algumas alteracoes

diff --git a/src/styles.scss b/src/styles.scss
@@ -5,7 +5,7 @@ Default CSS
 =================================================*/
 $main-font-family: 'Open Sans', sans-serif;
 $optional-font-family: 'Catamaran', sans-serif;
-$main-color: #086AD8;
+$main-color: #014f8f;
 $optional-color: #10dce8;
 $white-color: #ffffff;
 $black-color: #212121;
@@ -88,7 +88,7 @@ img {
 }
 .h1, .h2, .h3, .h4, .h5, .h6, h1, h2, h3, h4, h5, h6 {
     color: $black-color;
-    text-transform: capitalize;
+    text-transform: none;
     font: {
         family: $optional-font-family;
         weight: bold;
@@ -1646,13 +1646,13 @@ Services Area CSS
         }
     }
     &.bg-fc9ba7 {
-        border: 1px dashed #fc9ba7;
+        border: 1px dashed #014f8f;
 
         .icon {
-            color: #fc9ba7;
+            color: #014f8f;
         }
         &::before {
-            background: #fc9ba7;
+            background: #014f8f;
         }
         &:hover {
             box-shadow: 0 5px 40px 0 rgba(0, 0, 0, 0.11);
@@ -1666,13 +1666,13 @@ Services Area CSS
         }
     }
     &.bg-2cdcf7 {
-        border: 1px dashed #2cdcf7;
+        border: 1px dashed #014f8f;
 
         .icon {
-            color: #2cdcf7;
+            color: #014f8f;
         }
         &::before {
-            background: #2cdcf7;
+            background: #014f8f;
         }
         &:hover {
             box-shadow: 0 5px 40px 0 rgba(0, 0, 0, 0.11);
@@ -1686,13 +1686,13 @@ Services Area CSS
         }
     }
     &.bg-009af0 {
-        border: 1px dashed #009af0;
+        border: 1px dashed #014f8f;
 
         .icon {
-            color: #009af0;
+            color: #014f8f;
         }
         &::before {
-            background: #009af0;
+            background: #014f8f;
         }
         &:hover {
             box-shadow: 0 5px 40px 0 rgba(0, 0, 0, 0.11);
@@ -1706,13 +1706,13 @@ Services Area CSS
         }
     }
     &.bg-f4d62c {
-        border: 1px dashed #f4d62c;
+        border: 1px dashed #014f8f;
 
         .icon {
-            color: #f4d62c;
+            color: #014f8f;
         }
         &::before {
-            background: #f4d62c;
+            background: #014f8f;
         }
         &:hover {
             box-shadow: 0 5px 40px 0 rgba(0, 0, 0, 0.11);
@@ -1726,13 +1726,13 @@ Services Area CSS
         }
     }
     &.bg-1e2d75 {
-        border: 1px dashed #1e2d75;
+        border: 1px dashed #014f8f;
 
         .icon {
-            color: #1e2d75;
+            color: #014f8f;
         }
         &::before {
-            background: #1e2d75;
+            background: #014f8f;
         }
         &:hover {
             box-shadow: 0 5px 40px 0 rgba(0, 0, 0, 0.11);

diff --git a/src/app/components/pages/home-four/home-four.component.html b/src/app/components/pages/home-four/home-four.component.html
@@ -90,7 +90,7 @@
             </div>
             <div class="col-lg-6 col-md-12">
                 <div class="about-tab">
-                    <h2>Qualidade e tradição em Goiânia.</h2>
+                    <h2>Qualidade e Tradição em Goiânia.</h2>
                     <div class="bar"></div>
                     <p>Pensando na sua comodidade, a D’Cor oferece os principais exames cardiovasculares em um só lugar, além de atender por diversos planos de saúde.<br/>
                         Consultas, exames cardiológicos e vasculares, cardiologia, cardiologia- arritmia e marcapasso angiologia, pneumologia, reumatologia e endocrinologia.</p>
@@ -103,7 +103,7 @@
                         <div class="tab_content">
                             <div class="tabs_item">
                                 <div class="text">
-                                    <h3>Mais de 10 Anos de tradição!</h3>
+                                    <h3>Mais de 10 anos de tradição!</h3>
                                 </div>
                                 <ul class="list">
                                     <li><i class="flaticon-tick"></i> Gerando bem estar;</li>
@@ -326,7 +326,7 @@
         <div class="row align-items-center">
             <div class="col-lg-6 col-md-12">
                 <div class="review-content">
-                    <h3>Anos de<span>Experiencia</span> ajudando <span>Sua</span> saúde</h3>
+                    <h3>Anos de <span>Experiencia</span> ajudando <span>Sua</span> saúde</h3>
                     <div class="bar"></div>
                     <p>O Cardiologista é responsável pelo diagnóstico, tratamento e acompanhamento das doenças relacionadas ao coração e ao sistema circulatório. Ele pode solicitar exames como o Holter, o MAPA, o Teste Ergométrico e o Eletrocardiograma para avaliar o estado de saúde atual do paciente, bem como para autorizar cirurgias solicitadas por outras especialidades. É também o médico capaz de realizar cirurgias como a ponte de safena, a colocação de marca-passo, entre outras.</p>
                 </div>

* * *

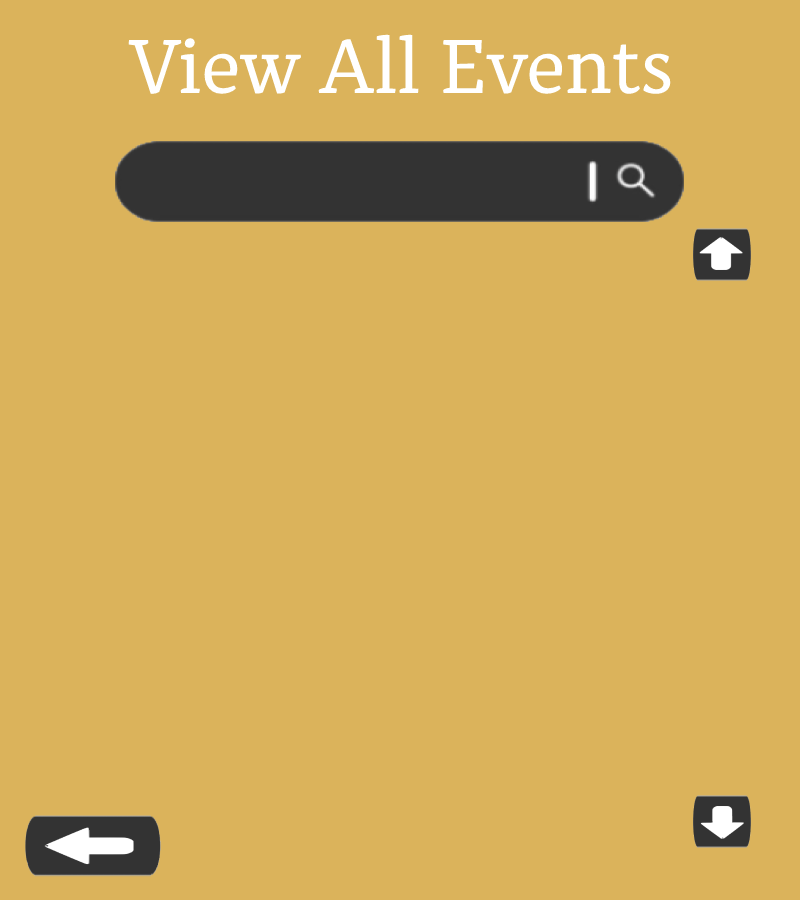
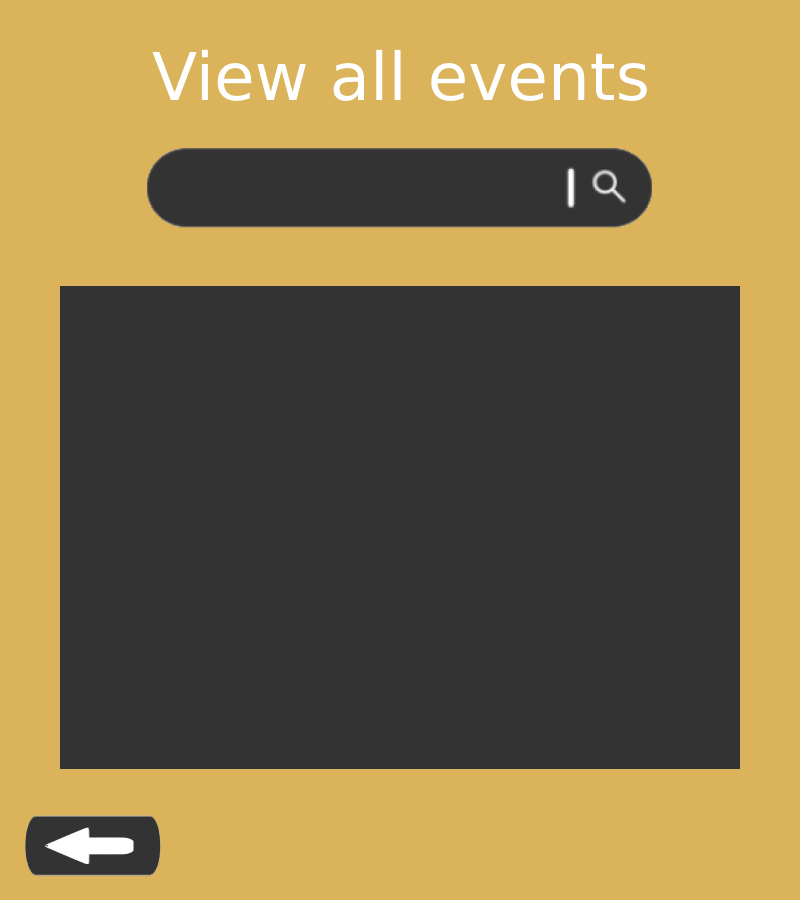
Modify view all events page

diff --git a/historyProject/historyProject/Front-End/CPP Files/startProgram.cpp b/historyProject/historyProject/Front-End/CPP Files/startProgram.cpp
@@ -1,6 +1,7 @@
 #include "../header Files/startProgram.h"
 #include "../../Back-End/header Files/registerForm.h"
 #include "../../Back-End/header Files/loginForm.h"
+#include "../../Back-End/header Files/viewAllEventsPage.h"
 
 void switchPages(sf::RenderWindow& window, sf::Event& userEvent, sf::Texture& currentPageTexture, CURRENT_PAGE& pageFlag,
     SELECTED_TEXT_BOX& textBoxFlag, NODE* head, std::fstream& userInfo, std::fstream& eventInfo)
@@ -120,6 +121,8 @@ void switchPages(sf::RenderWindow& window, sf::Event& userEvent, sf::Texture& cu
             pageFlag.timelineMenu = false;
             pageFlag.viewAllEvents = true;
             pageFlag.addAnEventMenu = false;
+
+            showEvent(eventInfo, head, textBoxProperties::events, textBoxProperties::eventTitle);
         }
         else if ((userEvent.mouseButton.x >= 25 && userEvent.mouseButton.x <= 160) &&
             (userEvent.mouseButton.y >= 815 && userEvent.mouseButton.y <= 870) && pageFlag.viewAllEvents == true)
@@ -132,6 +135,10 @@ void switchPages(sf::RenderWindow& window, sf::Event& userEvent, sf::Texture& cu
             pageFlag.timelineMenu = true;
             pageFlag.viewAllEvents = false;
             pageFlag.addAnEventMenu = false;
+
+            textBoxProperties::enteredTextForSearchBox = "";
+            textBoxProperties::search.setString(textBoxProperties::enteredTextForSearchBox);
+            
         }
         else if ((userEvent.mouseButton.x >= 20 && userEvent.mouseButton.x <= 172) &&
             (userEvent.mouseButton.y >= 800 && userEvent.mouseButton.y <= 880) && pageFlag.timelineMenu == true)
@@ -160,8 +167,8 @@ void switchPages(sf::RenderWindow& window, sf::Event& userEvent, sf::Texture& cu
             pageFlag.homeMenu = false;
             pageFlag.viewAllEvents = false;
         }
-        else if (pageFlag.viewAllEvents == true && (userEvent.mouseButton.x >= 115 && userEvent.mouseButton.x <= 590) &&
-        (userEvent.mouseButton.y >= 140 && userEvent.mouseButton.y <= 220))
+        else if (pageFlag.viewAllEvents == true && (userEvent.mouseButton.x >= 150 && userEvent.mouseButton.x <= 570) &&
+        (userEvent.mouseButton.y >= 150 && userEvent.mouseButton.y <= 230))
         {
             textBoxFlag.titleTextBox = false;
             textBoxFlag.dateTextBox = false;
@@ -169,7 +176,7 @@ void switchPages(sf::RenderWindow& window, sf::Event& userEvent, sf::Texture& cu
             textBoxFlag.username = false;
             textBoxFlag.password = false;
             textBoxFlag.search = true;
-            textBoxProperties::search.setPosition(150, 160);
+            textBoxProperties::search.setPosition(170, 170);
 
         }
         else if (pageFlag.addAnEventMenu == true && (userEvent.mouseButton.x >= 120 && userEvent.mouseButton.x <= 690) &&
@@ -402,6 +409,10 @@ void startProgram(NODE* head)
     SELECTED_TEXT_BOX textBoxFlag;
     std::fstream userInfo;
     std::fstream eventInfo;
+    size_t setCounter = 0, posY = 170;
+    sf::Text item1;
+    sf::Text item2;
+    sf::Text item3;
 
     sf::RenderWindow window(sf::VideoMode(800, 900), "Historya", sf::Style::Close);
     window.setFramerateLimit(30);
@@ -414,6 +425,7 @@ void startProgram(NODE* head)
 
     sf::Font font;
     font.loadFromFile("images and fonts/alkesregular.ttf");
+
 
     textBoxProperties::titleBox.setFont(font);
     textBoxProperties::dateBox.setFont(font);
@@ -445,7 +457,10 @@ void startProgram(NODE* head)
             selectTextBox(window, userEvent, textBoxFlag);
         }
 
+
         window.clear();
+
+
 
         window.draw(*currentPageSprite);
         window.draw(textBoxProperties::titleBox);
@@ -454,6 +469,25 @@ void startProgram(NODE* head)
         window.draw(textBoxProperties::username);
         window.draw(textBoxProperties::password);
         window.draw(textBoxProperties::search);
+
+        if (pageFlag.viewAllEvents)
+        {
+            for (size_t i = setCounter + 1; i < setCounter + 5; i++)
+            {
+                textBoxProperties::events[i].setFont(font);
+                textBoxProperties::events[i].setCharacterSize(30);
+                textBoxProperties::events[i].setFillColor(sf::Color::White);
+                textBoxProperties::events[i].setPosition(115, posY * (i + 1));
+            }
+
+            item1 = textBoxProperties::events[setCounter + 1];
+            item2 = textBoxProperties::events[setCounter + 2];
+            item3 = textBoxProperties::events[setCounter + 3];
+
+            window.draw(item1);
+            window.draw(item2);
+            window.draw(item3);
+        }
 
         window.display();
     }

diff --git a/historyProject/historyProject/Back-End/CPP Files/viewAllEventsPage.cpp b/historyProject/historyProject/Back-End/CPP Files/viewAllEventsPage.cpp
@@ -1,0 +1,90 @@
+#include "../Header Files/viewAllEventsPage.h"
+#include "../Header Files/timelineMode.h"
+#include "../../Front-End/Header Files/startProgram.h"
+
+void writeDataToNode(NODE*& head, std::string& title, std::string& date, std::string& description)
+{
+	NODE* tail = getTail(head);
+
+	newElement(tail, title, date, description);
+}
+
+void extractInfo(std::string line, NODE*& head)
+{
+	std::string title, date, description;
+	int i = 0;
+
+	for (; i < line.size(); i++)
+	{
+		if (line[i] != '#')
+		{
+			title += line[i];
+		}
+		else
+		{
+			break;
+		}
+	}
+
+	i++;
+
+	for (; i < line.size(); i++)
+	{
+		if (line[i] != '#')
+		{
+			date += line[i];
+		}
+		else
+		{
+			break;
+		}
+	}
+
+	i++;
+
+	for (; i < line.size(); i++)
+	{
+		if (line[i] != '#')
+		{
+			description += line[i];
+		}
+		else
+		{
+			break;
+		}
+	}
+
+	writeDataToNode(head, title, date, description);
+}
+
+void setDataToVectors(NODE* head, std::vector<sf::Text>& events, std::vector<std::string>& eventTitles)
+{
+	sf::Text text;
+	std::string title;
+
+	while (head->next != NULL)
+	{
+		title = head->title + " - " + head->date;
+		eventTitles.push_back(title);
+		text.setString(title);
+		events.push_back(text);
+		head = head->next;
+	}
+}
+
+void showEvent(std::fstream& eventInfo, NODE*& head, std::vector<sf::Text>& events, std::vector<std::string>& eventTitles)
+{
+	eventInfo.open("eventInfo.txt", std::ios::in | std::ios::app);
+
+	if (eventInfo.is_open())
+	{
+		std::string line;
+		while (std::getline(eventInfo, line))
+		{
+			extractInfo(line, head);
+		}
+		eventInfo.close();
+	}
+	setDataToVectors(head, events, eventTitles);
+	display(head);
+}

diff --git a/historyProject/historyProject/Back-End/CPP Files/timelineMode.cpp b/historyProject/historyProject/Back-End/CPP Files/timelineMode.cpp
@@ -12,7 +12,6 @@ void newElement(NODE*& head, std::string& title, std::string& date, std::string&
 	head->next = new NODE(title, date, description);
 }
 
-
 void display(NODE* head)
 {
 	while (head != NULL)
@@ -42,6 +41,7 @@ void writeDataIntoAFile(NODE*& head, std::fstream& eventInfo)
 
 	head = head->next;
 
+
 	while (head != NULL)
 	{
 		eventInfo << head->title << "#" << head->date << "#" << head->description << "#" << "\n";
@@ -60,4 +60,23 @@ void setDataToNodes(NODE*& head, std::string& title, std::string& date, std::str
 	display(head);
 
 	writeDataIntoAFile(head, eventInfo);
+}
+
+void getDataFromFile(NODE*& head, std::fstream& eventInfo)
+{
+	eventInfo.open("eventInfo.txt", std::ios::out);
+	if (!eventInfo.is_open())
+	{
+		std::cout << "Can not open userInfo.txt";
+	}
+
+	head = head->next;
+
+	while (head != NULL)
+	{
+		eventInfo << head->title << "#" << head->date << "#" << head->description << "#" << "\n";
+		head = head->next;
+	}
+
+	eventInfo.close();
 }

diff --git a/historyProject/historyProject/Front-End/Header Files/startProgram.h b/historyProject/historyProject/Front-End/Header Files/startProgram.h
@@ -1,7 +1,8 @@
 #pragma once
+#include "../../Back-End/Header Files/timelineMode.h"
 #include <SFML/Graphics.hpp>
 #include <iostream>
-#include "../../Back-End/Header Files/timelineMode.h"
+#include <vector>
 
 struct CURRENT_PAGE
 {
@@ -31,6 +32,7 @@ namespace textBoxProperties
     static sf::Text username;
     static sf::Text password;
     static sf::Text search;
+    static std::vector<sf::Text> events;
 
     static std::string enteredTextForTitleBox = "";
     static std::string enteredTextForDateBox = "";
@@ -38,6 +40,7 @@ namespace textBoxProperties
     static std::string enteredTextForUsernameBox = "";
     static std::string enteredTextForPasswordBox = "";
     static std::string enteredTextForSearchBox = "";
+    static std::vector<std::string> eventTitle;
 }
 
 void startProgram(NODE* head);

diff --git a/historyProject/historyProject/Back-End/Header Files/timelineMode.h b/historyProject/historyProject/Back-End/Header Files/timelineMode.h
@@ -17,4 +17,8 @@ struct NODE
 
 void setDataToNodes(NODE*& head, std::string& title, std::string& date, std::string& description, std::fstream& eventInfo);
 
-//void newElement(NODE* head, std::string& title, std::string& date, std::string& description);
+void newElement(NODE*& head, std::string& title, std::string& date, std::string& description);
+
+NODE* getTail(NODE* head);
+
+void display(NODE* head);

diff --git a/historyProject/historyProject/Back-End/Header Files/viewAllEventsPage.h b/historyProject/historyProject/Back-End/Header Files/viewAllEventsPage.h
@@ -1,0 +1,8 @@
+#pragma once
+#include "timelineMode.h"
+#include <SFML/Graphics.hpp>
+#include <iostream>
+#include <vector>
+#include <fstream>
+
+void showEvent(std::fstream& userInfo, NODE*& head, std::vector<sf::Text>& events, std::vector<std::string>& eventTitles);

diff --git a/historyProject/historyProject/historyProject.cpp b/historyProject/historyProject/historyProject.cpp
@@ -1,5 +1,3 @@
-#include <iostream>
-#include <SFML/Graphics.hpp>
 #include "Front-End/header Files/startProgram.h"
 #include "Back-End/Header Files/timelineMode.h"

▶ [Directions]
From the data above, gather every line that includes the word "timelineMenu".

▶ [Solution]
             pageFlag.timelineMenu = false;
             pageFlag.timelineMenu = true;
             (userEvent.mouseButton.y >= 800 && userEvent.mouseButton.y <= 880) && pageFlag.timelineMenu == true)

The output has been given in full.